In the listing, find every line that has the string "screen" and copy it.

***

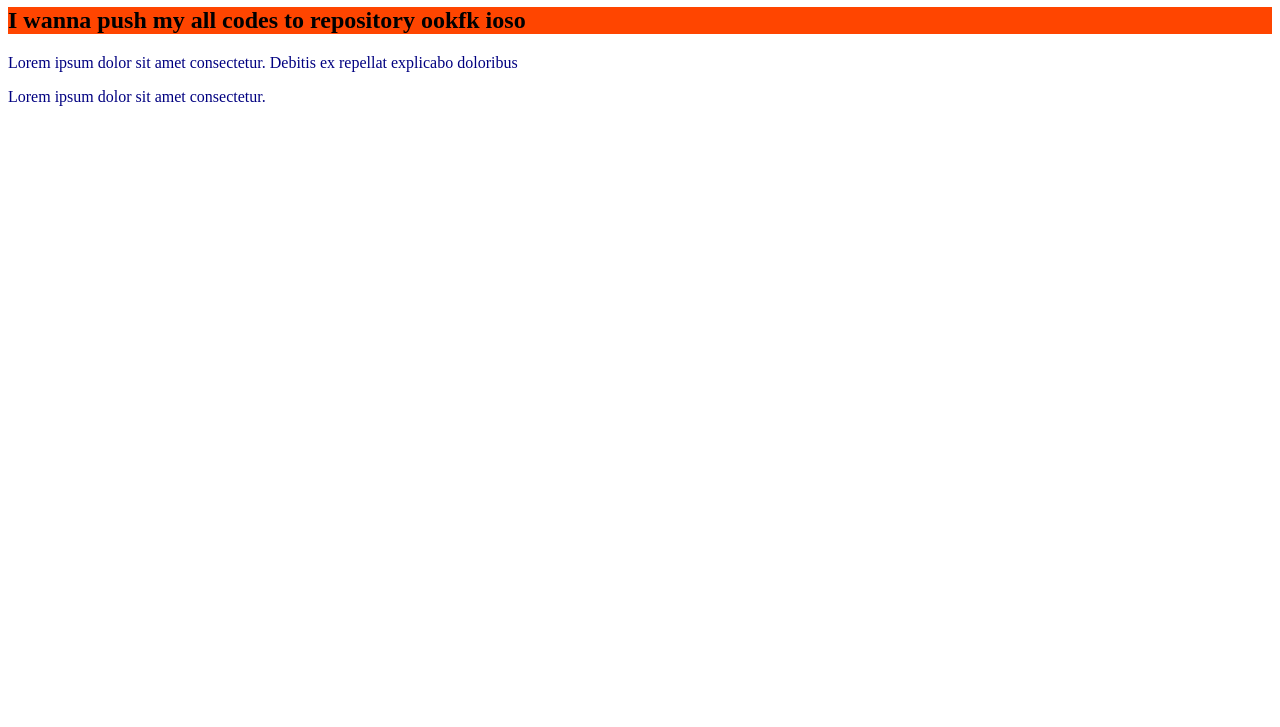
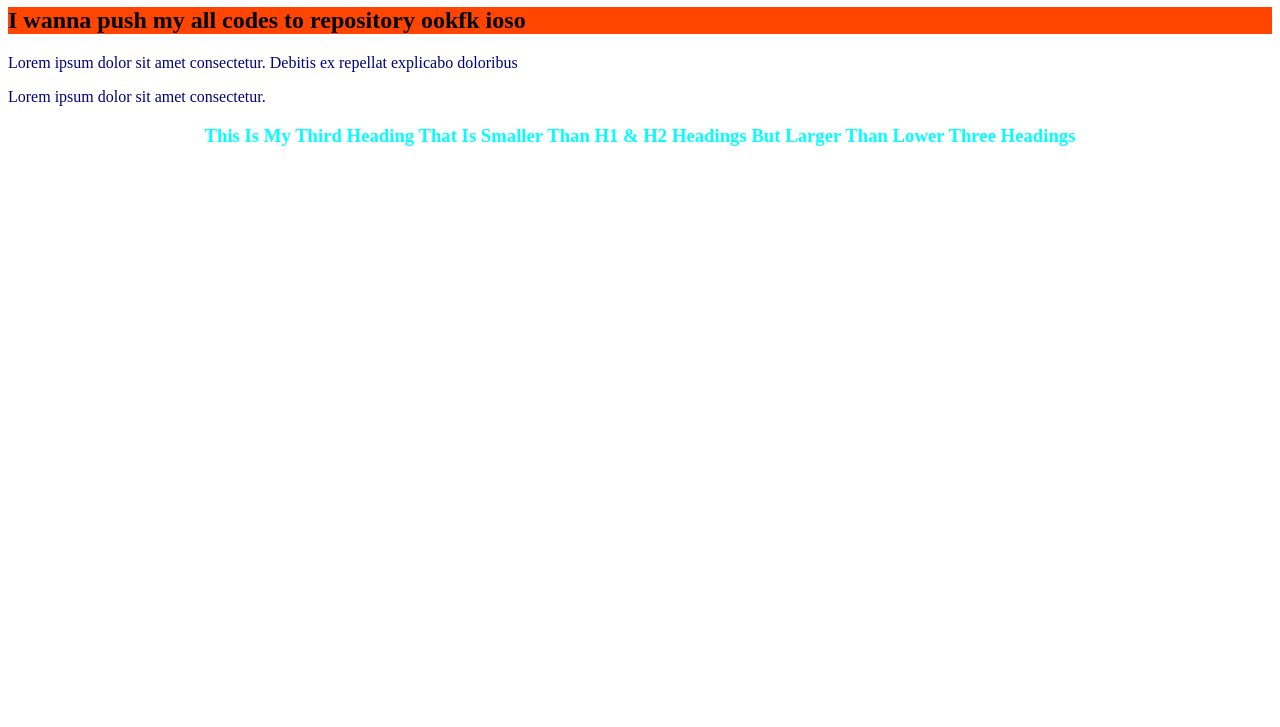
Before and after one commit to MdArifuzzaman2/my-second-repo, a plain HTML site: page index.html in a window 1280 px wide. Shown: the part 73-800 px from the top of the page. Drawn offline with Linux system fonts and the light colour scheme.

Commit message:
changed html and css

```diff
--- a/index.html
+++ b/index.html
@@ -15,5 +15,9 @@
       doloribus
     </p>
     <p>Lorem ipsum dolor sit amet consectetur.</p>
+    <h3>
+      this is my third heading that is smaller than h1 & h2 headings but larger
+      than lower three headings
+    </h3>
   </body>
 </html>
--- a/style.css
+++ b/style.css
@@ -7,3 +7,9 @@ h1 {
 h2 {
   background-color: orangered;
 }
+h3 {
+  color: aqua;
+  text-align: center;
+  text-decoration: dotted;
+  text-transform: capitalize;
+}
```
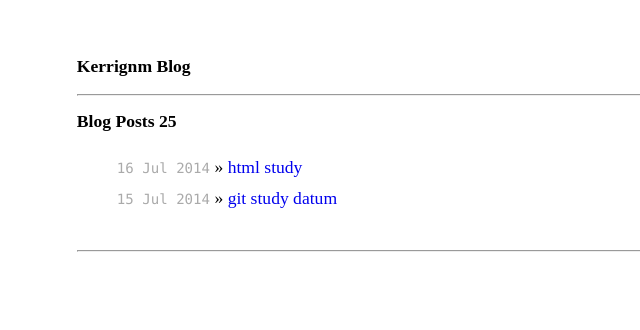
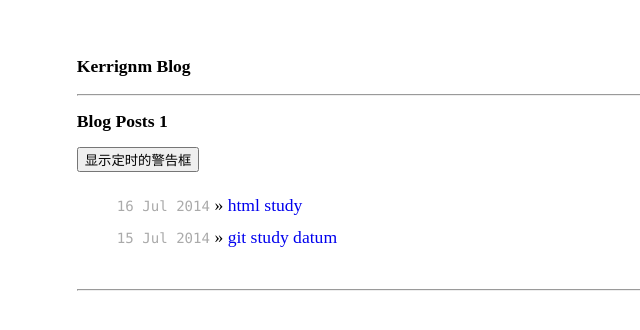
Before and after one commit to kerrignm/blog, a Jekyll site: the page built from index.html, in a window 1280 px wide. Shown: the top 330 px of the page, without its empty margins (0-640 px from the left). Built offline with Jekyll 4.4.1, drawn with Linux system fonts in a browser that asks for light colours.

Commit message:
debug js

```diff
--- a/_layouts/default.html
+++ b/_layouts/default.html
@@ -8,6 +8,7 @@
         <base target="_self" />
         <link rel="stylesheet" href="css/screen.css" type="text/css" />
         <link rel="Shortcut Icon" href="images/favicon.png" />
+        <script src="javascript/main.js" type="text/javascript"></script>
     </head>
     <body>
         <!--img src="images/eg_background.jpg" /-->
--- a/css/screen.css
+++ b/css/screen.css
@@ -14,7 +14,7 @@
     width: 64em;
     margin: 3em auto 2em auto;
     line-height: 1.5em;
-    background-image: url(images/eg_background.jpg);
+    /*background-image: url(/blog/images/eg_background.jpg);*/
 }
 
 ul.posts {
--- a/index.html
+++ b/index.html
@@ -7,7 +7,11 @@
 
 <hr />
 
-<h1>Blog Posts 25</h1>
+<h1>Blog Posts 1</h1>
+
+<form>
+    <input type="button" value="显示定时的警告框" onClick = "timedMsg()" />
+</form>
 
 <ul class="posts">
     {% for post in site.posts %}
--- /dev/null
+++ b/javascript/main.js
@@ -0,0 +1,4 @@
+function timedMsg()
+{
+    var t=setTimeout("alert('5 秒！')",5000);
+}
```
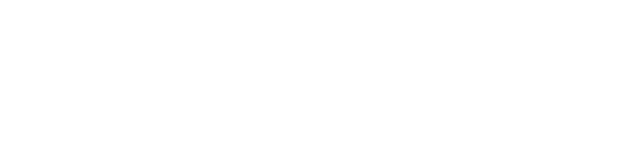
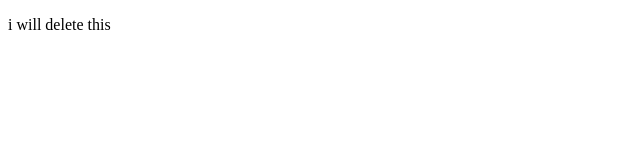
Before and after one commit to Chichmak/Attestation, a plain HTML site: page index.html in a window 1280 px wide. Shown: the whole page, without its empty margins (0-640 px from the left). Drawn offline with Linux system fonts and the light colour scheme.

Commit message:
add text

```diff
--- a/index.html
+++ b/index.html
@@ -7,6 +7,6 @@
         <title>first page</title>
     </head>
     <body>
-
+        <p>i will delete this</p>
     </body>
     </html>
```
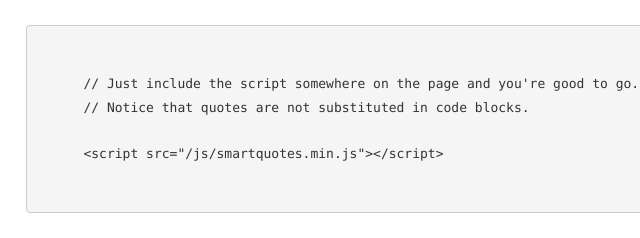
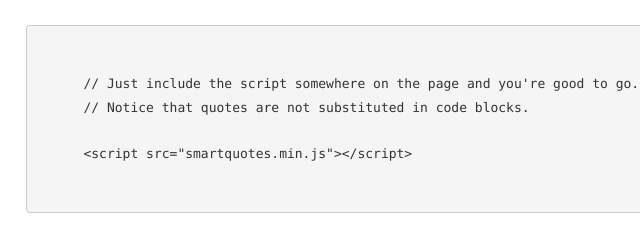
Before and after one commit to kellym/smartquotes.js, a website: page index.html in a window 1280 px wide. Shown: the part 987-1225 px from the top of the page, 249-889 px from the left. Drawn offline with Linux system fonts and the light colour scheme.

Commit message:
update paths

```diff
--- a/index.html
+++ b/index.html
@@ -2,7 +2,7 @@
 <html>
   <head>
     <title>smartquotes.js</title>
-    <script src="js/smartquotes.min.js" type="text/javascript"></script>
+    <script src="src/smartquotes.min.js" type="text/javascript"></script>
     <link href='http://fonts.googleapis.com/css?family=Merriweather:400,700,900' rel='stylesheet' type='text/css'>
     <link href="css/bootstrap.min.css" rel="stylesheet" />
     <link href="css/styles.css" rel="stylesheet" />
@@ -20,7 +20,7 @@
           "It's my '#1' choice!" &ndash; 12" Foam Finger from '93
         </p>
         <p>
-          <a class="btn btn-lg btn-default" href="https://raw.github.com/kellym/smartquotesjs/master/js/smartquotes.min.js">Download Now</a>
+          <a class="btn btn-lg btn-default" href="https://raw.github.com/kellym/smartquotesjs/master/src/smartquotes.min.js">Download Now</a>
           <a class="btn btn-lg btn-success" href="https://github.com/kellym/smartquotesjs">View on Github</a>
         </p>
       </div>
@@ -55,7 +55,7 @@
       // Just include the script somewhere on the page and you're good to go.
       // Notice that quotes are not substituted in code blocks.
 
-      &lt;script src="/js/smartquotes.min.js">&lt;/script>
+      &lt;script src="smartquotes.min.js">&lt;/script>
       </code></pre>
       <p>
       <h4>Additional Reading</h4>
```
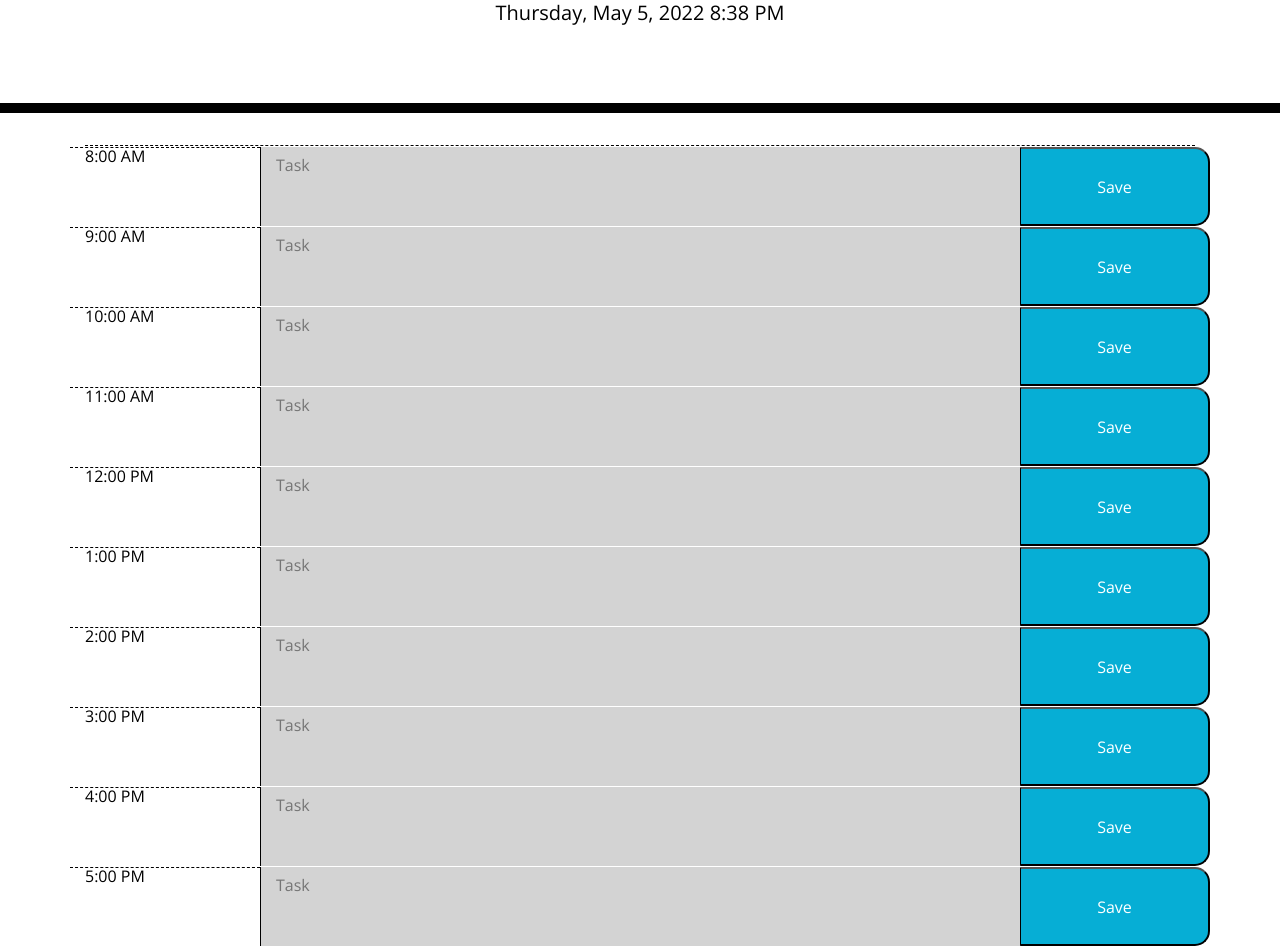
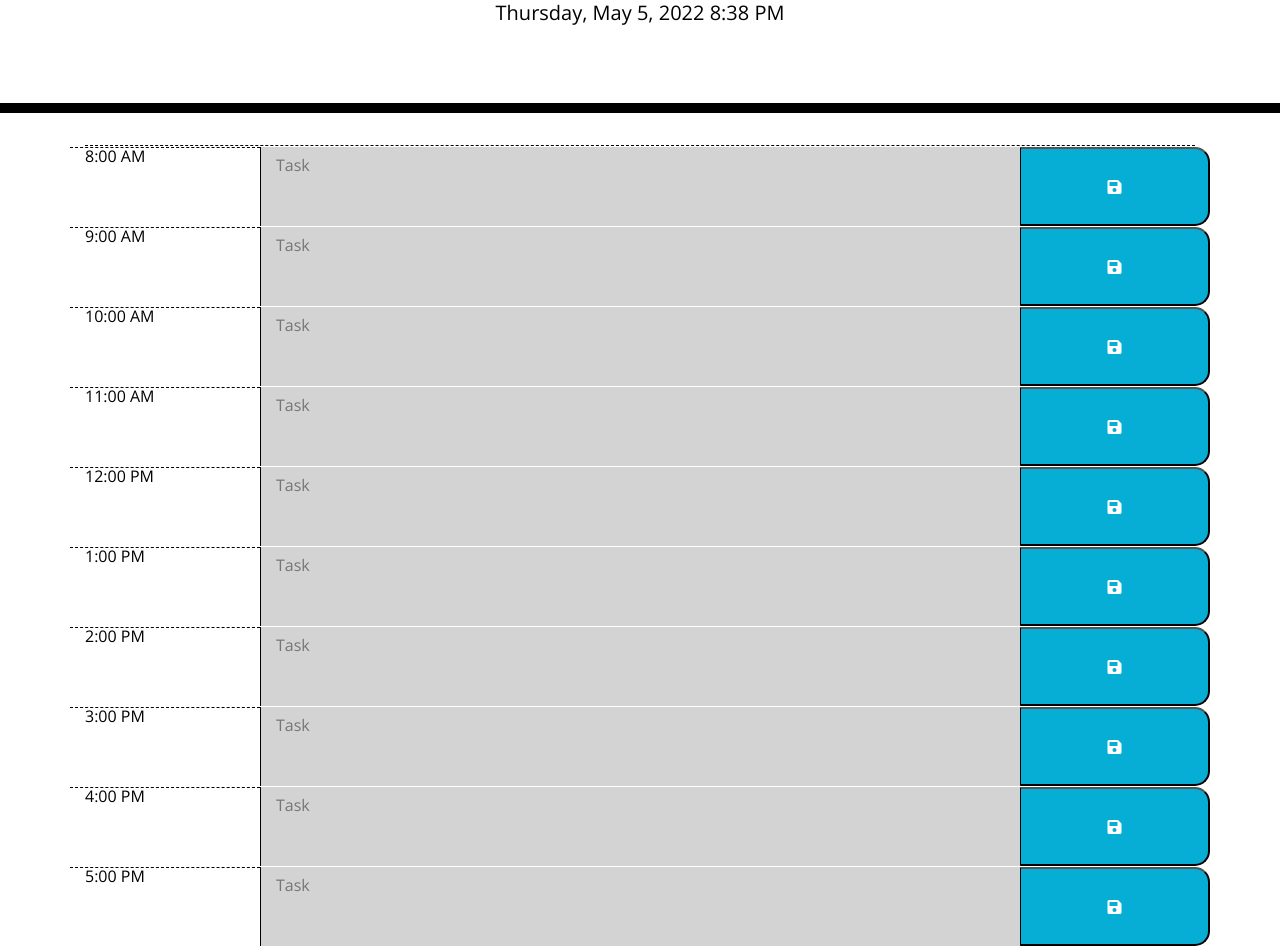
Before and after one commit to Theresa2013/work-day-scheduler, a plain HTML site: page index.html in a window 1280 px wide. Shown: the part 191-1137 px from the top of the page. Drawn offline with nearby package versions, Linux system fonts and the light colour scheme.

Commit message:
add save icon

```diff
--- a/index.html
+++ b/index.html
@@ -35,61 +35,61 @@
     <div class="row">
       <div class="col-2 hour">8:00 AM</div>
       <textarea id="8" class="col-8" placeholder="Task"></textarea>
-      <button class="col-2 saveBtn" onclick="saveText(8)">Save</button>
+      <button class="col-2 saveBtn" onclick="saveText(8)"><i class="fas fa-save"></i></button>
     </div>
     <!-- 9AM -->
     <div class="row">
       <div class="col-2 hour">9:00 AM</div>
       <textarea id="9" class="col-8" placeholder="Task"></textarea>
-      <button class="col-2 saveBtn" onclick="saveText(9)">Save</button>
+      <button class="col-2 saveBtn" onclick="saveText(9)"><i class="fas fa-save"></i></button>
     </div>
     <!--10AM-->
     <div class="row">
       <div class="col-2 hour">10:00 AM</div>
       <textarea id="10" class="col-8" placeholder="Task"></textarea>
-      <button class="col-2 saveBtn" onclick="saveText(10)">Save</button>
+      <button class="col-2 saveBtn" onclick="saveText(10)"><i class="fas fa-save"></i></button>
     </div>
     <!--11AM-->
     <div class="row">
       <div class="col-2 hour">11:00 AM</div>
       <textarea id="11" class="col-8" placeholder="Task"></textarea>
-      <button class="col-2 saveBtn" onclick="saveText(11)">Save</button>
+      <button class="col-2 saveBtn" onclick="saveText(11)"><i class="fas fa-save"></i></button>
     </div>
     <!--12PM-->
     <div class="row">
       <div class="col-2 hour">12:00 PM</div>
       <textarea id="12" class="col-8" placeholder="Task"></textarea>
-      <button class="col-2 saveBtn" onclick="saveText(12)">Save</button>
+      <button class="col-2 saveBtn" onclick="saveText(12)"><i class="fas fa-save"></i></button>
     </div>
     <!--1PM-->
     <div class="row">
       <div class="col-2 hour">1:00 PM</div>
       <textarea id="13" class="col-8" placeholder="Task"></textarea>
-      <button class="col-2 saveBtn" onclick="saveText(13)">Save</button>
+      <button class="col-2 saveBtn" onclick="saveText(13)"><i class="fas fa-save"></i></button>
     </div>
     <!--2PM-->
     <div class="row">
       <div class="col-2 hour">2:00 PM</div>
       <textarea id="14" class="col-8" placeholder="Task"></textarea>
-      <button class="col-2 saveBtn" onclick="saveText(14)">Save</button>
+      <button class="col-2 saveBtn" onclick="saveText(14)"><i class="fas fa-save"></i></button>
     </div>
     <!--3PM-->
     <div class="row">
       <div class="col-2 hour">3:00 PM</div>
       <textarea id="15" class="col-8" placeholder="Task"></textarea>
-      <button class="col-2 saveBtn" onclick="saveText(15)">Save</button>
+      <button class="col-2 saveBtn" onclick="saveText(15)"><i class="fas fa-save"></i></button>
     </div>
     <!--4PM-->
     <div class="row">
       <div class="col-2 hour">4:00 PM</div>
       <textarea id="16" class="col-8" placeholder="Task"></textarea>
-      <button class="col-2 saveBtn" onclick="saveText(16)">Save</button>
+      <button class="col-2 saveBtn" onclick="saveText(16)"><i class="fas fa-save"></i></button>
     </div>
     <!--5PM-->
     <div class="row">
       <div class="col-2 hour">5:00 PM</div>
       <textarea id="17" class="col-8" placeholder="Task"></textarea>
-      <button class="col-2 saveBtn" onclick="saveText(17)">Save</button>
+      <button class="col-2 saveBtn" onclick="saveText(17)"><i class="fas fa-save"></i></button>
     </div>
   </div>
   <!-- Jquery -->
```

***

### Exercise solution
         <link rel="stylesheet" href="css/screen.css" type="text/css" />
--- a/css/screen.css
+++ b/css/screen.css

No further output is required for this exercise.